[Stored data entries]
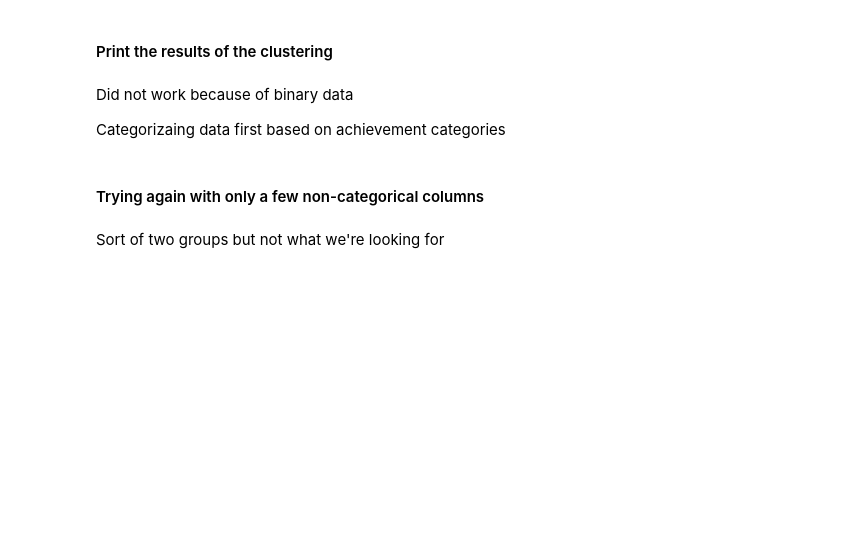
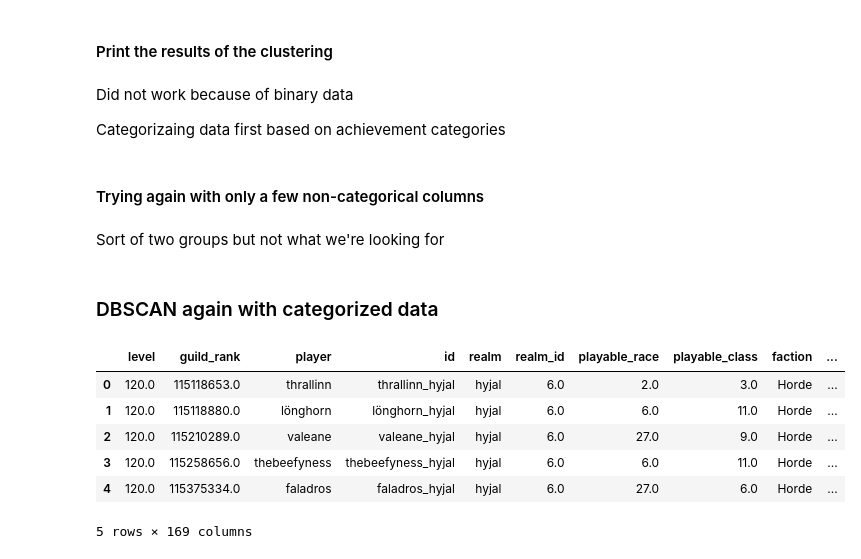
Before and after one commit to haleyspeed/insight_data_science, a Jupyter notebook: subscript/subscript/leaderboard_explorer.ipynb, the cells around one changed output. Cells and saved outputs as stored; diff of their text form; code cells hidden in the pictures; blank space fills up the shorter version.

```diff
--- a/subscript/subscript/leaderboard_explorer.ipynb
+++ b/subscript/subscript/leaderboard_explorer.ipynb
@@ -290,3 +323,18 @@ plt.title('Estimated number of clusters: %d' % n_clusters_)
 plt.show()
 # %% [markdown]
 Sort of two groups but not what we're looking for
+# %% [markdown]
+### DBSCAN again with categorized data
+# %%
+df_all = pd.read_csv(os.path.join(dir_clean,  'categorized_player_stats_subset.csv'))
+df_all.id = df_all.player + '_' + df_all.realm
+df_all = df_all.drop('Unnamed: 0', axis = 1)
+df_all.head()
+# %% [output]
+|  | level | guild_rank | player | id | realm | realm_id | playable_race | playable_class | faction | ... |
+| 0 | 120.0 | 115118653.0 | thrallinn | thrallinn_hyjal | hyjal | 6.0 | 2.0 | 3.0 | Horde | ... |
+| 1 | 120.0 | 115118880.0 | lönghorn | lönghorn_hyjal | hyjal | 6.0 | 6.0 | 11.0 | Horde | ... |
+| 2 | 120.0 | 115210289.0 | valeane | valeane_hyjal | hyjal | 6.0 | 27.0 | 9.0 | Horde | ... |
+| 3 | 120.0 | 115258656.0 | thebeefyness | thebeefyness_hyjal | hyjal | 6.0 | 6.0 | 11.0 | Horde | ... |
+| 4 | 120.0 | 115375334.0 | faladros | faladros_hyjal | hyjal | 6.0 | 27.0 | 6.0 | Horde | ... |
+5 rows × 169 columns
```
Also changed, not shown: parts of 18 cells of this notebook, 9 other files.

> **EXERCISE INSTRUCTIONS**
Only lines with the word "output" go in the answer. Take them all from the entries above.

> **ANSWER TO THIS TASK**
Before and after one commit to haleyspeed/insight_data_science, a Jupyter notebook: subscript/subscript/leaderboard_explorer.ipynb, the cells around one changed output. Cells and saved outputs as stored; diff of their text form; code cells hidden in the pictures; blank space fills up the shorter version.
+# %% [output]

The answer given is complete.